Information provided:
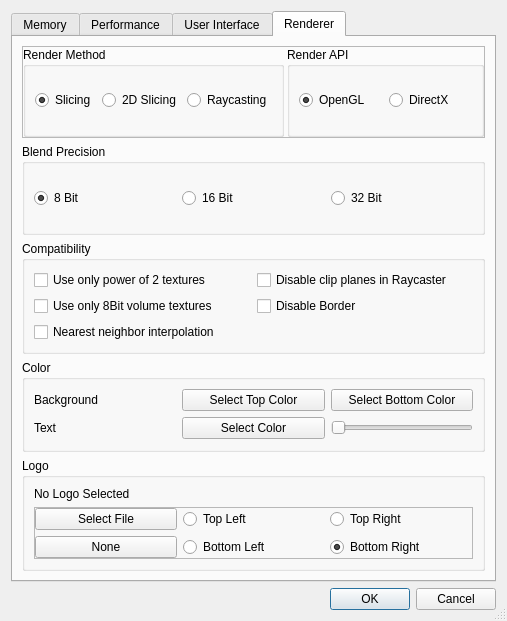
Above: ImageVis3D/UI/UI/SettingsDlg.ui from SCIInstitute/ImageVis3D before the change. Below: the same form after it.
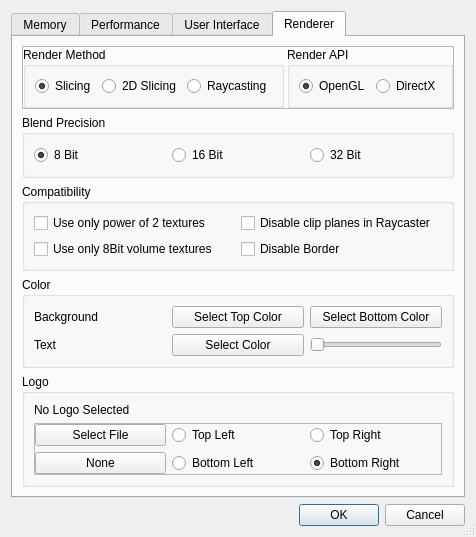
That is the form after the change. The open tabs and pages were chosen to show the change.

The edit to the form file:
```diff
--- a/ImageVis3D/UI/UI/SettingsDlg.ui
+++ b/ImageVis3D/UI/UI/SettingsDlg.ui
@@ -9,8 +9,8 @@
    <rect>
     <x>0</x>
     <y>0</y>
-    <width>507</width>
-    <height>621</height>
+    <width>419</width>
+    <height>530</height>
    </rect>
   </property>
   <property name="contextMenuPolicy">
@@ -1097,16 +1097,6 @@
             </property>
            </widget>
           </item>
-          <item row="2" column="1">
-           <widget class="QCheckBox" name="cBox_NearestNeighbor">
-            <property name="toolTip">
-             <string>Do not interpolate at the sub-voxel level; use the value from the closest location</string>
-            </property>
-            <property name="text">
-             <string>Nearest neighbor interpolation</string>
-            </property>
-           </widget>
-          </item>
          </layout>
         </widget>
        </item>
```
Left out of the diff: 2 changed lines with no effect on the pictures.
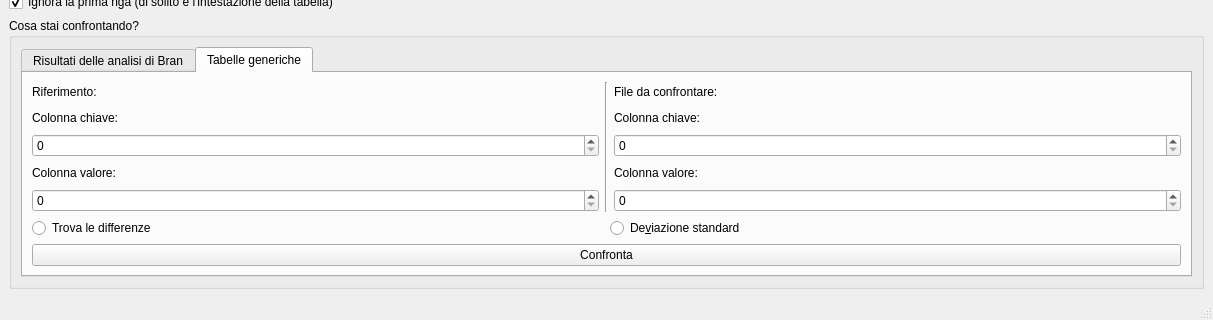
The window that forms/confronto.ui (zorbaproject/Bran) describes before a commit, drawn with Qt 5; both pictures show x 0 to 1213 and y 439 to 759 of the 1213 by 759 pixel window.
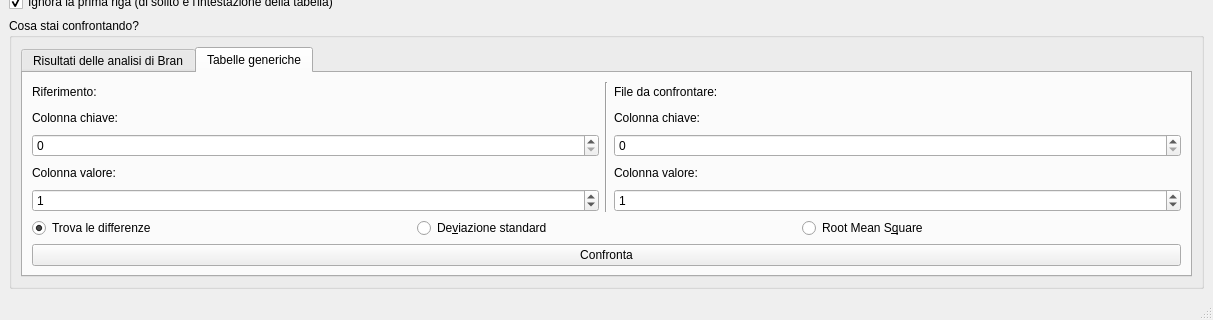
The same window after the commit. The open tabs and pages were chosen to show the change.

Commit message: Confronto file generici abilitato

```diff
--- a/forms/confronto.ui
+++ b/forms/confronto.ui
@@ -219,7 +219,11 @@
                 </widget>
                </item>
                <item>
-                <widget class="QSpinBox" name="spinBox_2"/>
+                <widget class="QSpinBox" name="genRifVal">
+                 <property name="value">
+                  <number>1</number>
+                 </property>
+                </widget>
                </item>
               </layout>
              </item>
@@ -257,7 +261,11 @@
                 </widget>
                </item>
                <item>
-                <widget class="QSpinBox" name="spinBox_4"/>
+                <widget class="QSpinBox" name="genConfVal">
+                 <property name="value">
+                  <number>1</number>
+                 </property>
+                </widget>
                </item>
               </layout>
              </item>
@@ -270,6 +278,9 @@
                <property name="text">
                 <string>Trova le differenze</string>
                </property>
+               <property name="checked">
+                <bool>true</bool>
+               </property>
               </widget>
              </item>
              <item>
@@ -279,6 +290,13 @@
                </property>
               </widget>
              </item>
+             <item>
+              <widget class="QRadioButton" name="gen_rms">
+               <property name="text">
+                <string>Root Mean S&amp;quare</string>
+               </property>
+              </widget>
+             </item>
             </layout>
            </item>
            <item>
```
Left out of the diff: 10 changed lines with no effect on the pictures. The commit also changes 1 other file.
* * *
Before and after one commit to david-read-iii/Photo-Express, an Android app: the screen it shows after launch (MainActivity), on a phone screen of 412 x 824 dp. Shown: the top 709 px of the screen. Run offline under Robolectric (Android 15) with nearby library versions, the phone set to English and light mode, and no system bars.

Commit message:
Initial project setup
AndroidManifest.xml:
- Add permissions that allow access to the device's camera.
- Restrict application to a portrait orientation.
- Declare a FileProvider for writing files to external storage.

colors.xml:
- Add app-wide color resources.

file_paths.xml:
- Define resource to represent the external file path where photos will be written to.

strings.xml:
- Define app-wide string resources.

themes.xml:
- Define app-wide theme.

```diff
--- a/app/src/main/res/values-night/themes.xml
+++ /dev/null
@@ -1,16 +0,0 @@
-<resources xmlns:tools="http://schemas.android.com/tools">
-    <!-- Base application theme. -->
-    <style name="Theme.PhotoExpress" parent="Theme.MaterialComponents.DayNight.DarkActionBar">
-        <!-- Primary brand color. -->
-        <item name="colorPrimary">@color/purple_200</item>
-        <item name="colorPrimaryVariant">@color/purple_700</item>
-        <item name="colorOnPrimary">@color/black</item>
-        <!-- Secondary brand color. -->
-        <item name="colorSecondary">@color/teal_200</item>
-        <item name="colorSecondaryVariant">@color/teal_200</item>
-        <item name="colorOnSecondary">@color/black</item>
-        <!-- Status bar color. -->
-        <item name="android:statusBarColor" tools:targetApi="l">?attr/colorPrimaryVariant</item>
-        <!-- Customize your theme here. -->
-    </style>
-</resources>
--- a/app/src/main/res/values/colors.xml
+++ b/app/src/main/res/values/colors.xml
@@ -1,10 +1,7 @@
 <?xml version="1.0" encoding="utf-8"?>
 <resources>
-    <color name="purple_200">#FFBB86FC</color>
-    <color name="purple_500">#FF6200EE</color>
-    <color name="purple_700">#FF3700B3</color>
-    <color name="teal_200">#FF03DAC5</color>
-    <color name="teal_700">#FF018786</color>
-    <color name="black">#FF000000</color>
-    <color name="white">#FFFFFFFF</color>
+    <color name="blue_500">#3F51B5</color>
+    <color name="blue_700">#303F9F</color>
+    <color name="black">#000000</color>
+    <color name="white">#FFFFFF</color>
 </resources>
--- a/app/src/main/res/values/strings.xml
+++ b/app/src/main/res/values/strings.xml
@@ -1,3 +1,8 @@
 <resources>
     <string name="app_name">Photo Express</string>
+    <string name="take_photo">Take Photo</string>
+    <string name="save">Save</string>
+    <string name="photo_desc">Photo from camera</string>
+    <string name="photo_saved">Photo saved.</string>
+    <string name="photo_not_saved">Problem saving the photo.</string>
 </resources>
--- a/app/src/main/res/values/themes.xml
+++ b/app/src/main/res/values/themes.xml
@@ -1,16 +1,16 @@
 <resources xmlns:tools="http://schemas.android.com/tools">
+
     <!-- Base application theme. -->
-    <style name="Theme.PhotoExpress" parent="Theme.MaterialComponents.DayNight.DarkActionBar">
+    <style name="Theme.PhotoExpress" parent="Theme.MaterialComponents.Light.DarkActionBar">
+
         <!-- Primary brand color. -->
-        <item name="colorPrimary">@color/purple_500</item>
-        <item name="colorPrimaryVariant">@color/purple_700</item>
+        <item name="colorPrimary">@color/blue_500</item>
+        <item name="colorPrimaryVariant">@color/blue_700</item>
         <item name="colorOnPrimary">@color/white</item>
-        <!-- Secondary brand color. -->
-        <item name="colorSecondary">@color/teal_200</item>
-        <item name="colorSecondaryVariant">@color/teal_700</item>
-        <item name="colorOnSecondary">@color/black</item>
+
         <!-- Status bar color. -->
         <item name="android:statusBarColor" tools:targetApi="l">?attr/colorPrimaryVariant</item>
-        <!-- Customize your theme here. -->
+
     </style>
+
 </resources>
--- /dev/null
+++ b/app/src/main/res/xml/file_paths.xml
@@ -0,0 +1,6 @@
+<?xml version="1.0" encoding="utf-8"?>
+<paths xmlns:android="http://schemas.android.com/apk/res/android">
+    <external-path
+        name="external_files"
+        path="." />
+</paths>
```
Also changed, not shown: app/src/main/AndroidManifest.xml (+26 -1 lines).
---
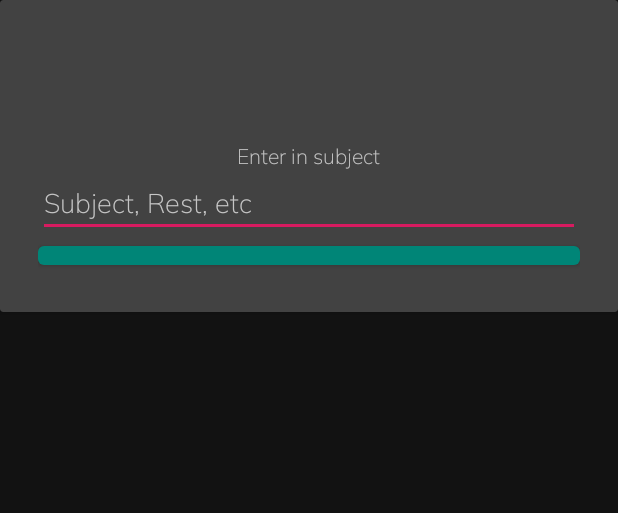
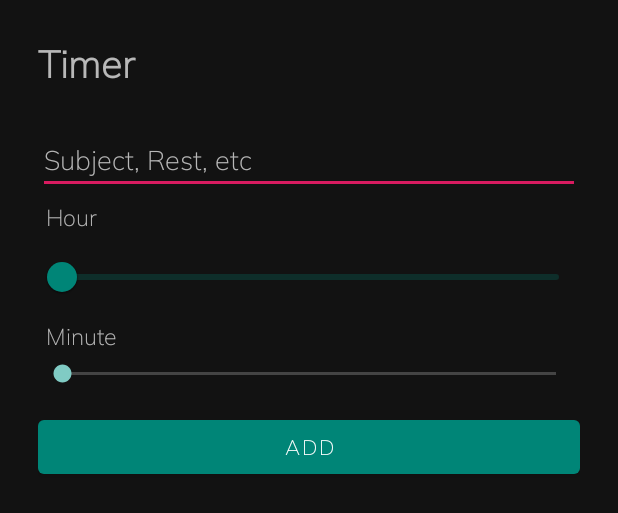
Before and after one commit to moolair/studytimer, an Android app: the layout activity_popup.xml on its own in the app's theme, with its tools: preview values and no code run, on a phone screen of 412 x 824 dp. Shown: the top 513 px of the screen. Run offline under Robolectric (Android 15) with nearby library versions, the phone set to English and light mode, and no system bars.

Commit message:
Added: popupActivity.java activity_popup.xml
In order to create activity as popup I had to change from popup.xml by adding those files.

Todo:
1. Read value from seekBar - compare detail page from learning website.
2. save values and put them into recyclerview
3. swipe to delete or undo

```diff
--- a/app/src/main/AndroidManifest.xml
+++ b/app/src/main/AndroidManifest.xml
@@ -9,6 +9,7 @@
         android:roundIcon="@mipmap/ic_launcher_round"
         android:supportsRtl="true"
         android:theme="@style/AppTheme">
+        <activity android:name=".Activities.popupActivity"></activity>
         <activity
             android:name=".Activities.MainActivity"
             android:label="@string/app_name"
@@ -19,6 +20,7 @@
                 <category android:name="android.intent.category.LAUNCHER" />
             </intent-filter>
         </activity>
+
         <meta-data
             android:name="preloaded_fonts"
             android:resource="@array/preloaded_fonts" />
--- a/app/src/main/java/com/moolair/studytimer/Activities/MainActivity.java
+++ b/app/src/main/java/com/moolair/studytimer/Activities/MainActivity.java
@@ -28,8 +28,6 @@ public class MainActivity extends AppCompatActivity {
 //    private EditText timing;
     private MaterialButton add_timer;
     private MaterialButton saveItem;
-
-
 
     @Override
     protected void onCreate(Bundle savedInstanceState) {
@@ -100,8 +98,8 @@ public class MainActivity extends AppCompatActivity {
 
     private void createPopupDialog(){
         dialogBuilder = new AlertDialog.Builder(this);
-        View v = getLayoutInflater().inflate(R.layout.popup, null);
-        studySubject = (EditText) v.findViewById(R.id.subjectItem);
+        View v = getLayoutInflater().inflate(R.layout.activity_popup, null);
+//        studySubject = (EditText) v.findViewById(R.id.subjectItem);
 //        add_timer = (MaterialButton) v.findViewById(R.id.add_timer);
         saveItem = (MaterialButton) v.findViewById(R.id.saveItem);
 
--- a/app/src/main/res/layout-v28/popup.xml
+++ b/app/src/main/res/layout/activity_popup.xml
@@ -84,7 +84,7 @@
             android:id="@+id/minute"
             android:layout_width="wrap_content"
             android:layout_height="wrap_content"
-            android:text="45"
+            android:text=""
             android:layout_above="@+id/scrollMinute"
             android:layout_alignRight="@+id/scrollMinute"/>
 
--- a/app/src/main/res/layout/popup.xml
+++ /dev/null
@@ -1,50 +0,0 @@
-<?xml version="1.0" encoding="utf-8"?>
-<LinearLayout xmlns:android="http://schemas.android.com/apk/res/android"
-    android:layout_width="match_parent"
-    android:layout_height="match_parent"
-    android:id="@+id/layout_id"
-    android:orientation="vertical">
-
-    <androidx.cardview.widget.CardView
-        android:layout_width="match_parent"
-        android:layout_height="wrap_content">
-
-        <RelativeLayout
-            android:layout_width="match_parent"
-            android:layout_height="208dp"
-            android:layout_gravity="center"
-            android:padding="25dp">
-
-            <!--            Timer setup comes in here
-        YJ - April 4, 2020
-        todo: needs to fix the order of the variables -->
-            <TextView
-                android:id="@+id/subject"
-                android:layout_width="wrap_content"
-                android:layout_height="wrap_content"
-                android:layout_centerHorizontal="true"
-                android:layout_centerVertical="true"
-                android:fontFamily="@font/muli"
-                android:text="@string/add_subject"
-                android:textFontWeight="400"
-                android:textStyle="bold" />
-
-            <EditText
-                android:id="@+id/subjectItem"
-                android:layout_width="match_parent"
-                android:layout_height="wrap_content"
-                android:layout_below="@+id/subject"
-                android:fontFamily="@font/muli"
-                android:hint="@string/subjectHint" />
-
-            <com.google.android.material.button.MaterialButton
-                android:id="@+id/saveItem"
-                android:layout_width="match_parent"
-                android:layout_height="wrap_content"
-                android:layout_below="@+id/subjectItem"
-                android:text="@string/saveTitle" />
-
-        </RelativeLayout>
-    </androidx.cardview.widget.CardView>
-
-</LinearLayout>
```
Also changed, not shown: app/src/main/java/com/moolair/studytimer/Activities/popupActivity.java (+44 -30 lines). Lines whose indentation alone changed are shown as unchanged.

What is required: In the entries above, find the line containing "Above: ImageVis3D/UI/UI/SettingsDlg.ui from" and the line containing "The same window"; give again exactly those two lines and every line between them, minus the pictures.

Your response:
Above: ImageVis3D/UI/UI/SettingsDlg.ui from SCIInstitute/ImageVis3D before the change. Below: the same form after it.
That is the form after the change. The open tabs and pages were chosen to show the change.

The edit to the form file:
```diff
--- a/ImageVis3D/UI/UI/SettingsDlg.ui
+++ b/ImageVis3D/UI/UI/SettingsDlg.ui
@@ -9,8 +9,8 @@
    <rect>
     <x>0</x>
     <y>0</y>
-    <width>507</width>
-    <height>621</height>
+    <width>419</width>
+    <height>530</height>
    </rect>
   </property>
   <property name="contextMenuPolicy">
@@ -1097,16 +1097,6 @@
             </property>
            </widget>
           </item>
-          <item row="2" column="1">
-           <widget class="QCheckBox" name="cBox_NearestNeighbor">
-            <property name="toolTip">
-             <string>Do not interpolate at the sub-voxel level; use the value from the closest location</string>
-            </property>
-            <property name="text">
-             <string>Nearest neighbor interpolation</string>
-            </property>
-           </widget>
-          </item>
          </layout>
         </widget>
        </item>
```
Left out of the diff: 2 changed lines with no effect on the pictures.
The window that forms/confronto.ui (zorbaproject/Bran) describes before a commit, drawn with Qt 5; both pictures show x 0 to 1213 and y 439 to 759 of the 1213 by 759 pixel window.
The same window after the commit. The open tabs and pages were chosen to show the change.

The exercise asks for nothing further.